Task directions: Find the lines below that contain the string "README". Copy each one.

╔══

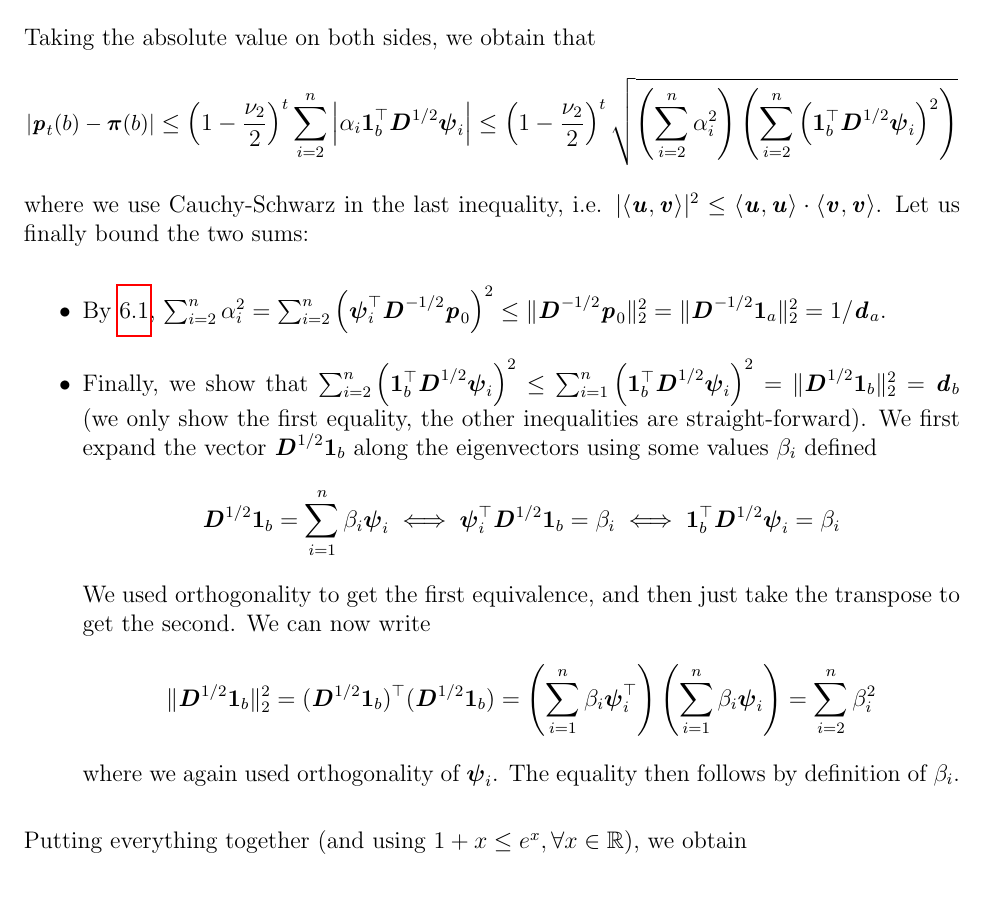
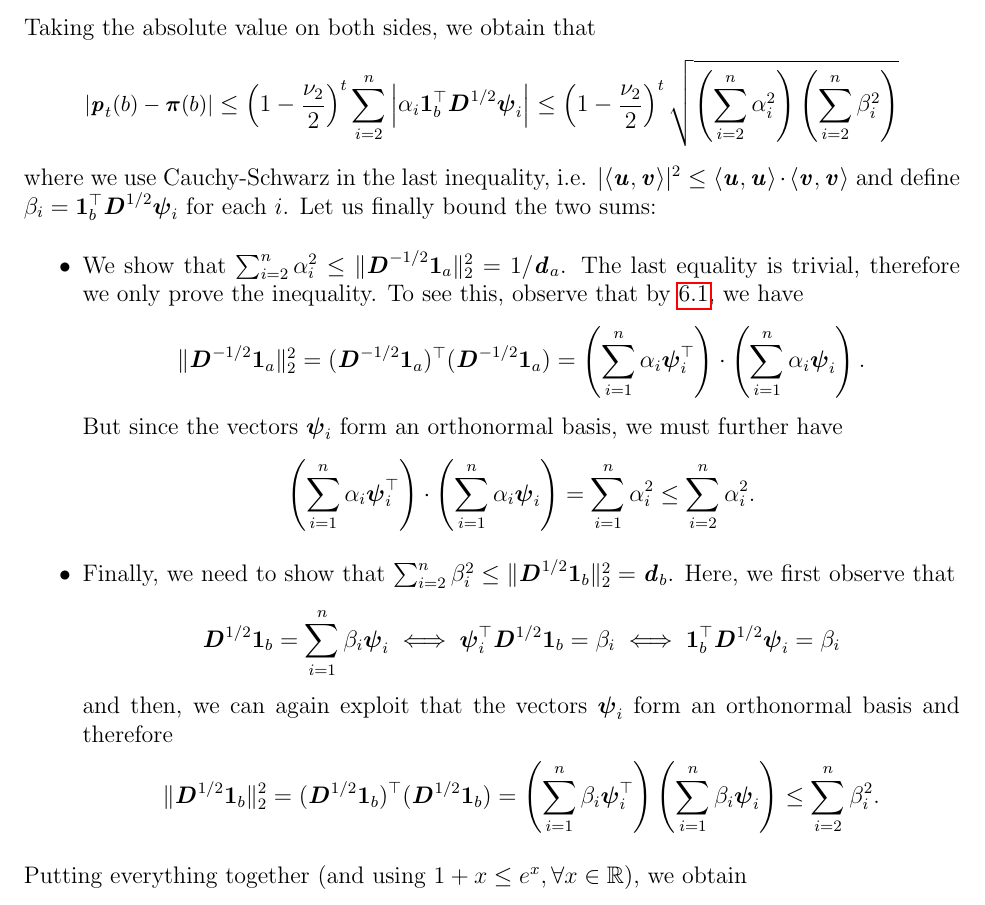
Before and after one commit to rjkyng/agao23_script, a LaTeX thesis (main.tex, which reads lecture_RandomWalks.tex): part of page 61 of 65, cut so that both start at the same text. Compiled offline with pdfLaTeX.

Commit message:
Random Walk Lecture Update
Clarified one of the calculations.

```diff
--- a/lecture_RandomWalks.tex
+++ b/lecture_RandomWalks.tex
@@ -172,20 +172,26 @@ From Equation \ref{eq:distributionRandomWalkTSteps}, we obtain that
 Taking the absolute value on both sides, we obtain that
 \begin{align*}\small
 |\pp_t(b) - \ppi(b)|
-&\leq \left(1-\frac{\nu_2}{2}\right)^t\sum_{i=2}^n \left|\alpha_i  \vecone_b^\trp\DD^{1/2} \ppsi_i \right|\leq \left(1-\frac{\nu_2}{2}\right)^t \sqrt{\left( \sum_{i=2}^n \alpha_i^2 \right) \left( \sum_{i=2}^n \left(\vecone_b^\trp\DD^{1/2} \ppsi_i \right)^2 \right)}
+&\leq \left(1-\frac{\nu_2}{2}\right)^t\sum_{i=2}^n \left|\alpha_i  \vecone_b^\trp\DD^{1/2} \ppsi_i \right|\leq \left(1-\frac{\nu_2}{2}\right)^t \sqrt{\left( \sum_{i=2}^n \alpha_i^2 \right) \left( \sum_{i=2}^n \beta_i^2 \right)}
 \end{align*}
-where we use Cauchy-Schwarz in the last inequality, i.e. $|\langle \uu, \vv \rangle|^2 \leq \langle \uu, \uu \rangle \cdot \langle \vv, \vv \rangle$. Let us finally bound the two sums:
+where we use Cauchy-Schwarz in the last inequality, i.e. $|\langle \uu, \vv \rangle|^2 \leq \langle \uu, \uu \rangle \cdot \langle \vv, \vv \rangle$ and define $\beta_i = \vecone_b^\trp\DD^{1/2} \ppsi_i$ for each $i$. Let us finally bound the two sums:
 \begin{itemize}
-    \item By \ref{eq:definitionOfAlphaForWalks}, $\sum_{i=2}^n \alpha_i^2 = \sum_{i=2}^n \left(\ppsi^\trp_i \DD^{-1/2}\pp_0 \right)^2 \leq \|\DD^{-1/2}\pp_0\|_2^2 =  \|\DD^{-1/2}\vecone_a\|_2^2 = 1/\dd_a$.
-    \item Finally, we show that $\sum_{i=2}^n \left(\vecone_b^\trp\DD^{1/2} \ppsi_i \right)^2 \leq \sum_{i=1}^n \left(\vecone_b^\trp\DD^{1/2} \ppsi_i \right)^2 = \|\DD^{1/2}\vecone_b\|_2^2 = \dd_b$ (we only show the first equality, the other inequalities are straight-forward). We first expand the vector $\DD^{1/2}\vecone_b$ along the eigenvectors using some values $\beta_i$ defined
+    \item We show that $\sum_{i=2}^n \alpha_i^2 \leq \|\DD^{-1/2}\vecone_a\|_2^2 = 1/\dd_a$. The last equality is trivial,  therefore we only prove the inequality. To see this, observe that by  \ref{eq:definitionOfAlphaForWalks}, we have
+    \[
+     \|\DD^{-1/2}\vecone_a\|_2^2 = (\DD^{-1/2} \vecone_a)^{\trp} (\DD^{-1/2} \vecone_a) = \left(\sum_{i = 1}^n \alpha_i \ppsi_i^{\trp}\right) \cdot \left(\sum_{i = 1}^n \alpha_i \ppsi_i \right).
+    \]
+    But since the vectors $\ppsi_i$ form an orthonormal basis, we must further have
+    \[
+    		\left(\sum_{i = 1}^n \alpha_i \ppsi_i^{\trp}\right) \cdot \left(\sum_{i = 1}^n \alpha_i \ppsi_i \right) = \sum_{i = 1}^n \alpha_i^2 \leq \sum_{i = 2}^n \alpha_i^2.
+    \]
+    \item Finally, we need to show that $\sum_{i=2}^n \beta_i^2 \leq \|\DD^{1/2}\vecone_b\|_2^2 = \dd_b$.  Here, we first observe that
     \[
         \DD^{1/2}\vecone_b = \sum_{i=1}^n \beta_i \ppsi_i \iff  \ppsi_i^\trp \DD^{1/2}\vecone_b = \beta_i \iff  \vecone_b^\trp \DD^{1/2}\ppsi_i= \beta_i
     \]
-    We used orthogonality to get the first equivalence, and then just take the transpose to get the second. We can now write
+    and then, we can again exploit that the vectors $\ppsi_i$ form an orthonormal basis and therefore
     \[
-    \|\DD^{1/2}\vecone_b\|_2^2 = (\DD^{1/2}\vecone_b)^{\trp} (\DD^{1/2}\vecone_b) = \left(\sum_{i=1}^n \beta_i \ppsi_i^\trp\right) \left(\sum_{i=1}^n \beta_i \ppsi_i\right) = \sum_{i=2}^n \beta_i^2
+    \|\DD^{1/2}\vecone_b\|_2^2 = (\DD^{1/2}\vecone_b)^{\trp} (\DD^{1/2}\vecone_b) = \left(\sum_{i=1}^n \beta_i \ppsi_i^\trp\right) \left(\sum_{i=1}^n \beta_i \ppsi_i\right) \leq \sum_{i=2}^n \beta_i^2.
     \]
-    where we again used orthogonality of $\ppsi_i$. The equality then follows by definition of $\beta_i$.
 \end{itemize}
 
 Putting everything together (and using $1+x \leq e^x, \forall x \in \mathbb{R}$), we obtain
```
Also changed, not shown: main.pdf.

╚══
╔══

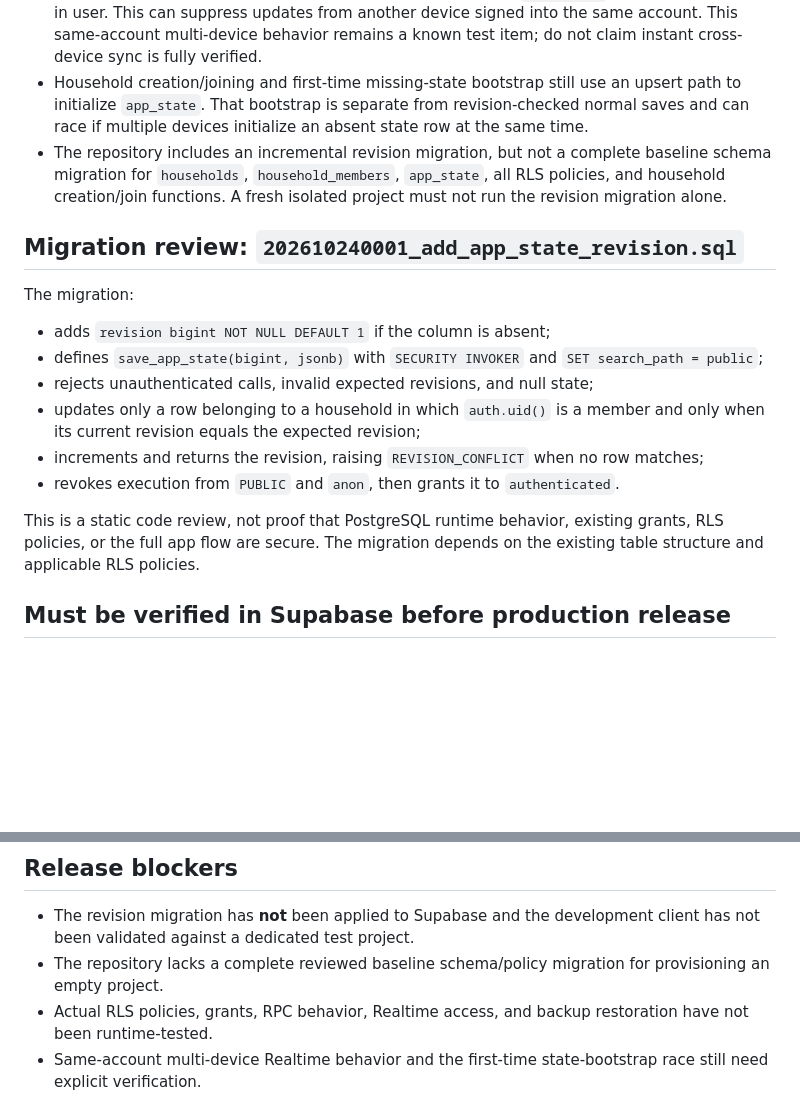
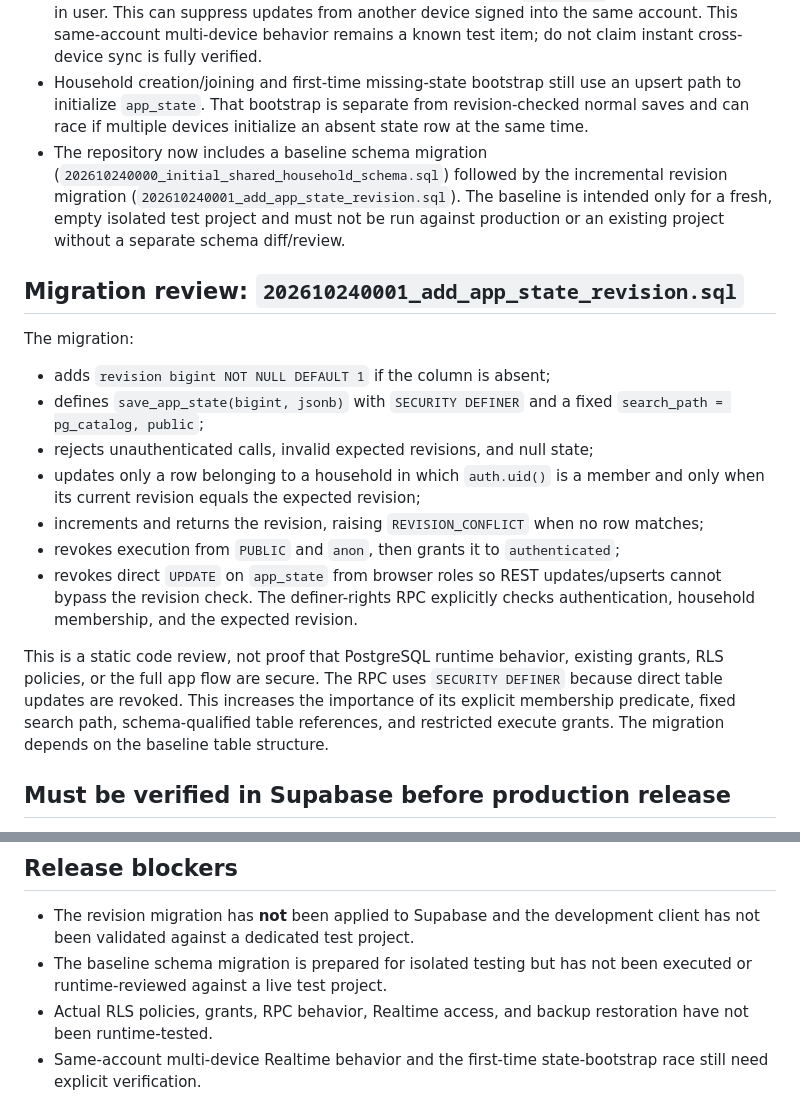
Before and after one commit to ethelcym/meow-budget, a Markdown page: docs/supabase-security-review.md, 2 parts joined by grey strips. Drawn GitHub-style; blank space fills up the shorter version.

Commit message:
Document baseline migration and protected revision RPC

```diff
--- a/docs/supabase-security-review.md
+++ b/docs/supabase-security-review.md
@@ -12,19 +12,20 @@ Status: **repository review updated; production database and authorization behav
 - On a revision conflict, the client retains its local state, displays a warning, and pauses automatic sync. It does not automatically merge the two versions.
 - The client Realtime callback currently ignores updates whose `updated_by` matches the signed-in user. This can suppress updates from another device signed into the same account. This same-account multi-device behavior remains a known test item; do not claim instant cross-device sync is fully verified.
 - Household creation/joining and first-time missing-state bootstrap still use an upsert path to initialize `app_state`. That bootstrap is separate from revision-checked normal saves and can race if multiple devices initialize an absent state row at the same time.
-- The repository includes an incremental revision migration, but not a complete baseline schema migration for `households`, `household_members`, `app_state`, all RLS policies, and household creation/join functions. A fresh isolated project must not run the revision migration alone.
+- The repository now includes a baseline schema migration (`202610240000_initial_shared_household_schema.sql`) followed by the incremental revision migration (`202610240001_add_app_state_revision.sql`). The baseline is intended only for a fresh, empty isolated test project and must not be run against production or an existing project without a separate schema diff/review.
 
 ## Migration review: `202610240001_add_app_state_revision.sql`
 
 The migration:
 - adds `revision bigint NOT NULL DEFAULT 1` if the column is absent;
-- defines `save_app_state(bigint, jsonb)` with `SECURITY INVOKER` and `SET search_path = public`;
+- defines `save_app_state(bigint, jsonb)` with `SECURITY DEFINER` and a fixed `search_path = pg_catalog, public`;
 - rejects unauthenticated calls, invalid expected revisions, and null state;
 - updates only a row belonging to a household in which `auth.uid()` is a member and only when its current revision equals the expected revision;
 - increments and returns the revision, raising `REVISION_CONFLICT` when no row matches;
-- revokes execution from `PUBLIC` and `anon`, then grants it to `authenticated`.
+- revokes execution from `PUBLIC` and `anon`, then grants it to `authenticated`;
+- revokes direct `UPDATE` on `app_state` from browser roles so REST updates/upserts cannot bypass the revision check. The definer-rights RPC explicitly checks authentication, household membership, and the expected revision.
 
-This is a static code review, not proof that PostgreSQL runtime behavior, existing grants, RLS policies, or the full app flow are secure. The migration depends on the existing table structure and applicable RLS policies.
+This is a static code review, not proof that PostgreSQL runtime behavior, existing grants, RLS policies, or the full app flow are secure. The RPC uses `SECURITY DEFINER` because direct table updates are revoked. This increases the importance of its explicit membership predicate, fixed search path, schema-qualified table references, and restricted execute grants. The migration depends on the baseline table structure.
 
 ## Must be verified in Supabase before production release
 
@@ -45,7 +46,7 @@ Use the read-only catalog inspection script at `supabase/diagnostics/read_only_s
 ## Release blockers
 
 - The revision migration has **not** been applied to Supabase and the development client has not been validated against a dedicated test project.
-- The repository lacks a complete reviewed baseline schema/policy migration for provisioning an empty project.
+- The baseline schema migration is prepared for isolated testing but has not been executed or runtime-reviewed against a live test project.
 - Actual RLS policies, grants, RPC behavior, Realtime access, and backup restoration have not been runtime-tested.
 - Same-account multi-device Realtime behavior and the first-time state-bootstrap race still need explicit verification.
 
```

╚══
╔══

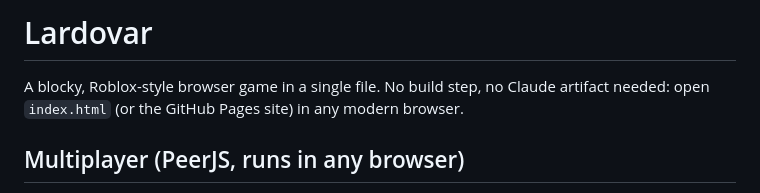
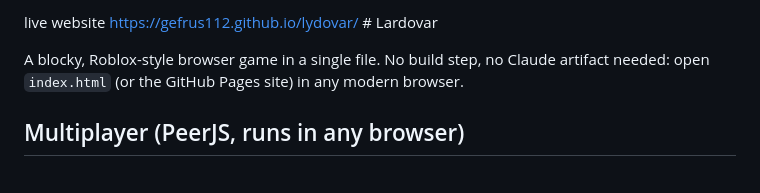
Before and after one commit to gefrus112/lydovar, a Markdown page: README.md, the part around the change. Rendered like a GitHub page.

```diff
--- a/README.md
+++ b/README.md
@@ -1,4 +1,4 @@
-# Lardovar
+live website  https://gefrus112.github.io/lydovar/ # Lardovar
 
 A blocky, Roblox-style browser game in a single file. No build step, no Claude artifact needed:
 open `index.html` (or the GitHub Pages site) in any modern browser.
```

╚══

Answer for the task:
Before and after one commit to gefrus112/lydovar, a Markdown page: README.md, the part around the change. Rendered like a GitHub page.
--- a/README.md
+++ b/README.md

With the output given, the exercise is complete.